### [TASK OBJECTIVE]
Using the entries below, show all lines with the string "scss".

### [SOURCE MATERIAL]
↓↓↓
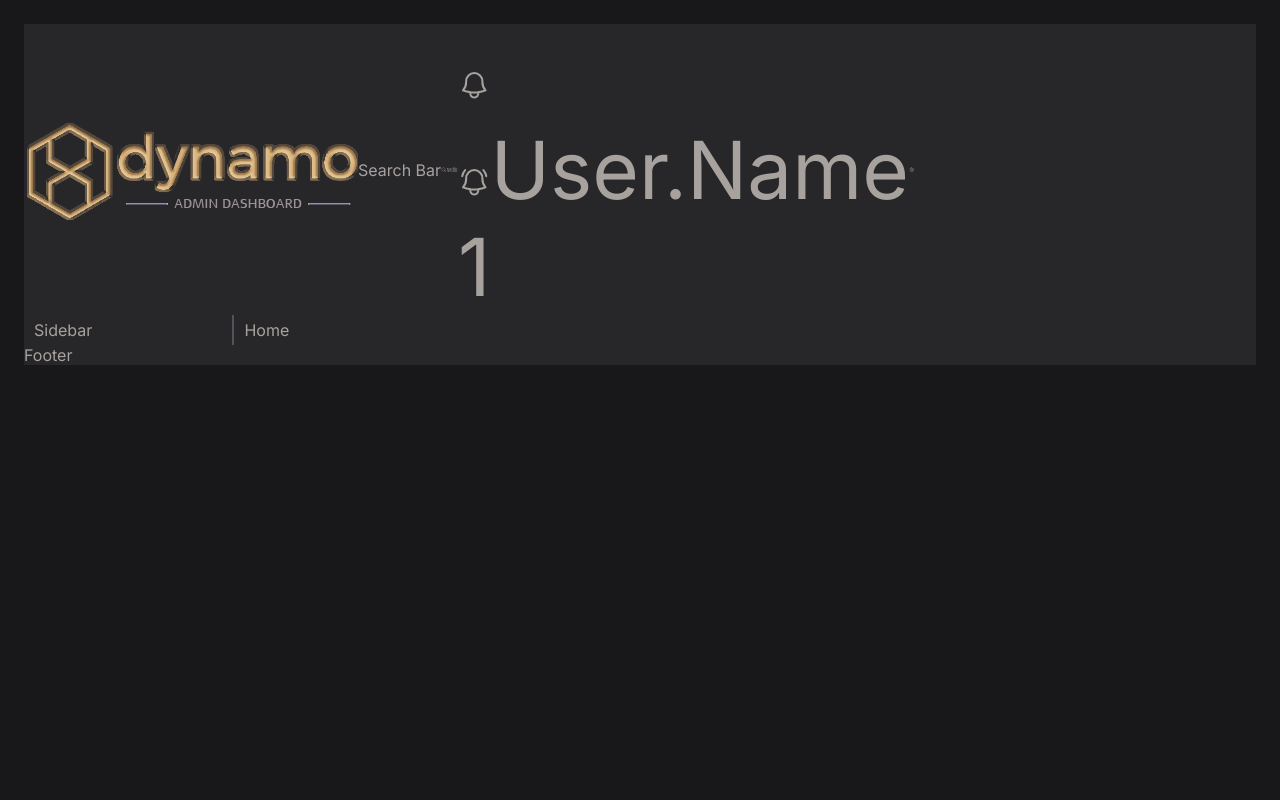
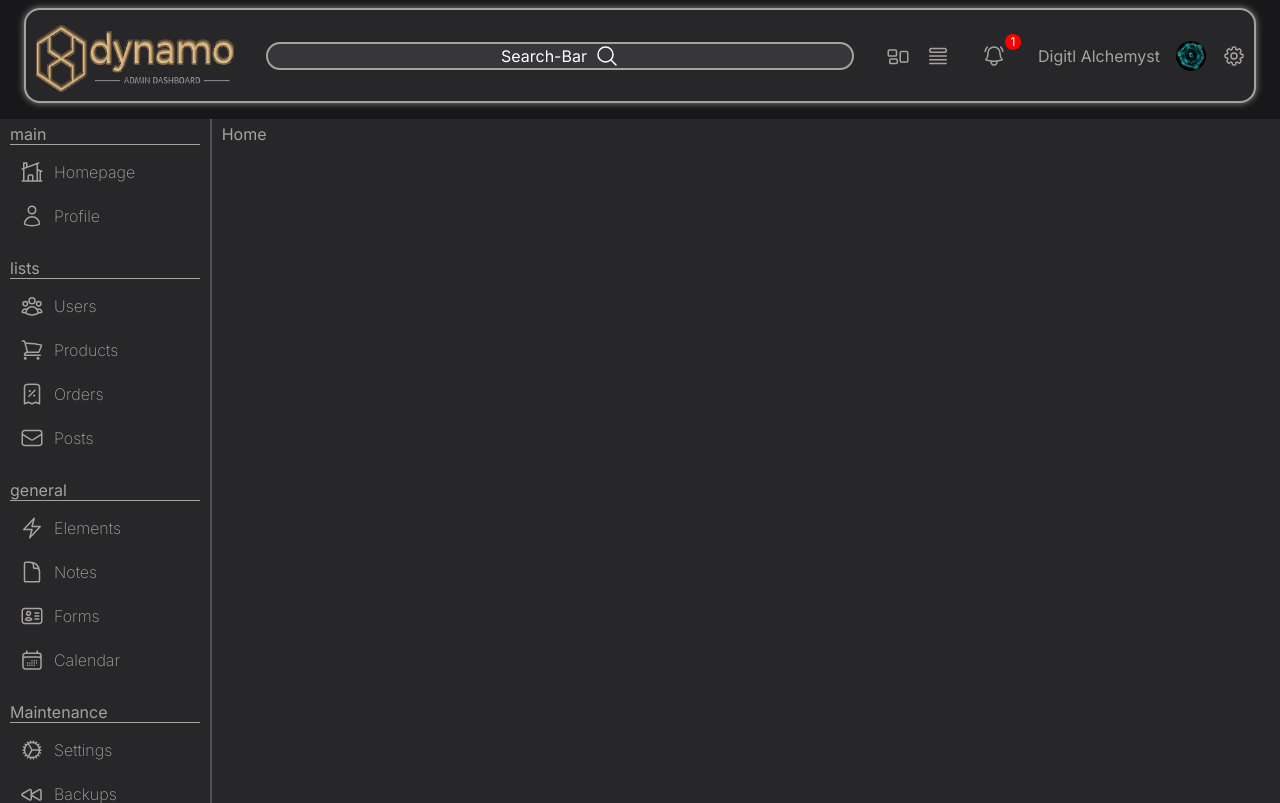
Before and after one commit to Digitl-Alchemyst/Dynamo, a React (Vite) app: page / in a window 1280 px wide. Shown: the top 803 px of the page. Built offline with nearby package versions, Linux system fonts and the light colour scheme.

Commit message:
UI Layout

```diff
--- a/src/components/footer/Footer.tsx
+++ b/src/components/footer/Footer.tsx
@@ -2,8 +2,12 @@ import './footer.scss'
 
 const Footer = () => {
   return (
-    <div className='footer'>Footer</div>
-  )
+    <div className="footer">
+      <span>Dynamo Themed Admin Dashboard Created in React by Digitl Alchemyst @ Alchemy Labs</span>
+      <u><a href='https://github.com/Digitl-Alchemyst/Dynamo'>Visit the Github</a></u>
+      <span>© Alchemy Labs 2023</span>
+    </div>
+  );
 }
 
 export default Footer
--- a/src/components/footer/footer.scss
+++ b/src/components/footer/footer.scss
@@ -1,4 +1,26 @@
 .footer {
   background-color: #27272a;
   color: #a8a29e;
+  width: 100%;
+  display: flex;
+  align-items: center;
+  justify-content: space-between;
+  gap: 5px;
+  padding-top: 0.5rem;
+  padding-bottom: 0.5rem;
+  padding-left: 1.5rem;
+  padding-right: 1.5rem;
 }
+
+.footer span {
+
+  &:first-child{
+    font-weight: bolder;
+    font-size: 16px;
+  }
+
+  &:last-child{
+    font-weight: bold;
+    font-size: 14px;
+  }
+}
--- a/src/components/navbar/Navbar.tsx
+++ b/src/components/navbar/Navbar.tsx
@@ -12,21 +12,29 @@ const Navbar = () => {
   return (
     <div className="navbar">
       <div className="logo">
-        <img src="Logo-02.png" alt="logo" />
+        <img src="Logo-02.png" alt="logo" height="75px" width="200px" />
       </div>
-      <div className="searchBar">Search Bar</div>
+
+      <div className="searchBar">
+        Search-Bar
+        <MagnifyingGlassIcon />
+      </div>
+
       <div className="navIcons">
-        <MagnifyingGlassIcon />
         <RectangleGroupIcon />
         <QueueListIcon />
+
         <div className="notifications">
-          <BellIcon /> <BellAlertIcon />
+          {/* <BellIcon />  */}
+          <BellAlertIcon />
           <span>1</span>
         </div>
+
         <div className="user">
-          <img src="" alt="" />
-          <span>User.Name</span>
+          <span>Digitl Alchemyst</span>
+          <img src="/profile.jpg" alt="" />
         </div>
+
         <Cog8ToothIcon />
       </div>
     </div>
--- a/src/components/navbar/navbar.scss
+++ b/src/components/navbar/navbar.scss
@@ -1,15 +1,92 @@
 .navbar {
   display: flex;
-  flex-direction: row;
   align-items: center;
+  justify-content: space-between;
   background-color: #27272a;
   color: #a8a29e;
+  padding: 0.5rem;
+  border: 2px solid #a8a29e;
+  border-radius: 1rem;
+  margin-bottom: 1rem;
+  box-shadow: 0 0 7px #ffffff80;
+  margin-left: 1.5rem;
+  margin-right: 1.5rem;
 }
 
-.navIcons {
+.navbar .logo {
   display: flex;
-  flex-direction: row;
   align-items: center;
-  font-size: 5rem;
+  object-fit: fill;
+  cursor: pointer;
+}
 
+.navbar .searchBar {
+  flex: 1; /* Use flex-grow to make the searchBar fill available space */
+  display: flex;
+  align-items: center;
+  justify-content: center;
+  background-color: #37373b;
+  color: #fff; /* Color for search bar text */
+  border: 2px solid #a8a29e;
+  margin-right: 2rem;
+  margin-left: 2rem;
+  border-radius: 2rem;
 }
+
+.navbar .searchBar svg {
+  height: 1.5rem;
+  width: 1.5rem;
+  margin-left: 0.5rem;
+  cursor: pointer;
+}
+
+.navbar .navIcons {
+  display: flex;
+  align-items: center;
+  margin-left: auto;
+  gap: 1rem;
+}
+
+.navbar .navIcons svg {
+  height: 1.5rem;
+  width: 1.5rem;
+  cursor: pointer;
+}
+
+.navbar .navIcons .notifications {
+  position: relative;
+  display: flex;
+  align-items: center;
+  margin-left: 1rem;
+  gap: 1rem;
+}
+
+.navbar .navIcons .notifications span {
+  background-color: red;
+  color: white;
+  width: 16px;
+  height: 16px;
+  border-radius: 50%;
+  position: absolute;
+  top: -10px;
+  right: -15px;
+  display: flex;
+  align-items: center;
+  justify-content: center;
+  font-size: 12px;
+}
+
+.navbar .navIcons .user {
+  display: flex;
+  align-items: center;
+  margin-left: 1rem;
+  gap: 1rem;
+}
+
+.navbar .navIcons .user img {
+  width: 30px;
+  height: 30px;
+  border-radius: 50%;
+  object-fit: cover;
+  cursor: pointer;
+}
--- a/src/components/sidebar/Sidebar.tsx
+++ b/src/components/sidebar/Sidebar.tsx
@@ -1,7 +1,24 @@
+import { Link } from 'react-router-dom';
 import './sidebar.scss';
+import { navMenu } from './data';
 
 const Sidebar = () => {
-  return <div className='sidebar'>Sidebar</div>;
+  return (
+    <div className="sidebar">
+      {navMenu.map((item) => (
+        <div className="list" key={item.id}>
+          <span className="title">{item.title}</span>
+          {item.listItems.map((listItem) => (
+            <Link to={listItem.url} className="listItem" key={listItem.id}>
+              {listItem.icon && <listItem.icon className="icon" />}{' '}
+              {/* Render the icon component */}
+              <span className="itemName">{listItem.title}</span>
+            </Link>
+          ))}
+        </div>
+      ))}
+    </div>
+  );
 };
 
 export default Sidebar;
--- /dev/null
+++ b/src/components/sidebar/data.ts
@@ -0,0 +1,134 @@
+import {
+  HomeModernIcon,
+  UserIcon,
+  UserGroupIcon,
+  ShoppingCartIcon,
+  ReceiptPercentIcon,
+  EnvelopeIcon,
+  BoltIcon,
+  DocumentIcon,
+  CalendarDaysIcon,
+  CogIcon,
+  BackwardIcon,
+  ChartBarSquareIcon,
+  BookOpenIcon,
+  IdentificationIcon,
+} from '@heroicons/react/24/outline';
+
+export const navMenu = [
+  {
+    id: 1,
+    title: 'main',
+    listItems: [
+      {
+        id: 1,
+        title: 'Homepage',
+        url: '/',
+        icon: HomeModernIcon,
+      },
+      {
+        id: 2,
+        title: 'Profile',
+        url: '/users/1',
+        icon: UserIcon,
+      },
+    ],
+  },
+
+  {
+    id: 2,
+    title: 'lists',
+    listItems: [
+      {
+        id: 1,
+        title: 'Users',
+        url: '/users',
+        icon: UserGroupIcon,
+      },
+      {
+        id: 2,
+        title: 'Products',
+        url: '/products',
+        icon: ShoppingCartIcon,
+      },
+      {
+        id: 3,
+        title: 'Orders',
+        url: '/orders',
+        icon: ReceiptPercentIcon,
+      },
+      {
+        id: 4,
+        title: 'Posts',
+        url: '/posts',
+        icon: EnvelopeIcon,
+      },
+    ],
+  },
+  {
+    id: 3,
+    title: 'general',
+    listItems: [
+      {
+        id: 1,
+        title: 'Elements',
+        url: '/',
+        icon: BoltIcon,
+      },
+      {
+        id: 2,
+        title: 'Notes',
+        url: '/',
+        icon: DocumentIcon,
+      },
+      {
+        id: 3,
+        title: 'Forms',
+        url: '/',
+        icon: IdentificationIcon,
+      },
+      {
+        id: 4,
+        title: 'Calendar',
+        url: '/',
+        icon: CalendarDaysIcon,
+      },
+    ],
+  },
+  {
+    id: 4,
+    title: 'Maintenance',
+    listItems: [
+      {
+        id: 1,
+        title: 'Settings',
+        url: '/',
+        icon: CogIcon,
+      },
+      {
+        id: 2,
+        title: 'Backups',
+        url: '/',
+        icon: BackwardIcon,
+      },
+    ],
+  },
+  {
+    id: 5,
+    title: 'Analytics',
+    listItems: [
+      {
+        id: 1,
+        title: 'Charts',
+        url: '/',
+        icon: ChartBarSquareIcon,
+      },
+      {
+        id: 2,
+        title: 'Logs',
+        url: '/',
+        icon: BookOpenIcon,
+      },
+    ],
+  },
+];
--- a/src/components/sidebar/sidebar.scss
+++ b/src/components/sidebar/sidebar.scss
@@ -2,3 +2,42 @@
 
   color: #a8a29e;
 }
+
+.sidebar .title{
+  margin-bottom: 5px;
+  border-bottom: 1px solid;
+}
+
+.sidebar .list{
+  display: flex;
+  flex-direction: column;
+  margin-bottom: 20px;
+}
+
+.sidebar .list .itemName{
+  font-weight: 200;
+  font-size: 16px;
+}
+
+.sidebar .list svg{
+  height: 24px;
+  width: 24px;
+}
+
+.sidebar .listItem{
+  display: flex;
+  align-items: center;
+  gap: 10px;
+  padding: 10px;
+  border-radius: 5px;
+
+  &:hover{
+    background-color: #75716e;
+    color: #4c4947;
+  }
+
+  &:active{
+    background-color: #4c4947;
+    color: #3f3c39;
+  }
+}
--- a/src/styles/global.scss
+++ b/src/styles/global.scss
@@ -18,8 +18,7 @@ a {
   color: $tx-prim-dark;
   font-family: 'Inter', sans-serif;
   height: 100vh;
-  padding: 1.5rem;
-  gap: 0.5rem;
+  padding-top: 0.5rem;
 }
 
 .container {
```
Also changed, not shown: public/profile.jpg (added).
↑↑↑
### [OUTPUT]
@@ -2,8 +2,12 @@ import './footer.scss'
--- a/src/components/footer/footer.scss
+++ b/src/components/footer/footer.scss
--- a/src/components/navbar/navbar.scss
+++ b/src/components/navbar/navbar.scss
 import './sidebar.scss';
--- a/src/components/sidebar/sidebar.scss
+++ b/src/components/sidebar/sidebar.scss
--- a/src/styles/global.scss
+++ b/src/styles/global.scss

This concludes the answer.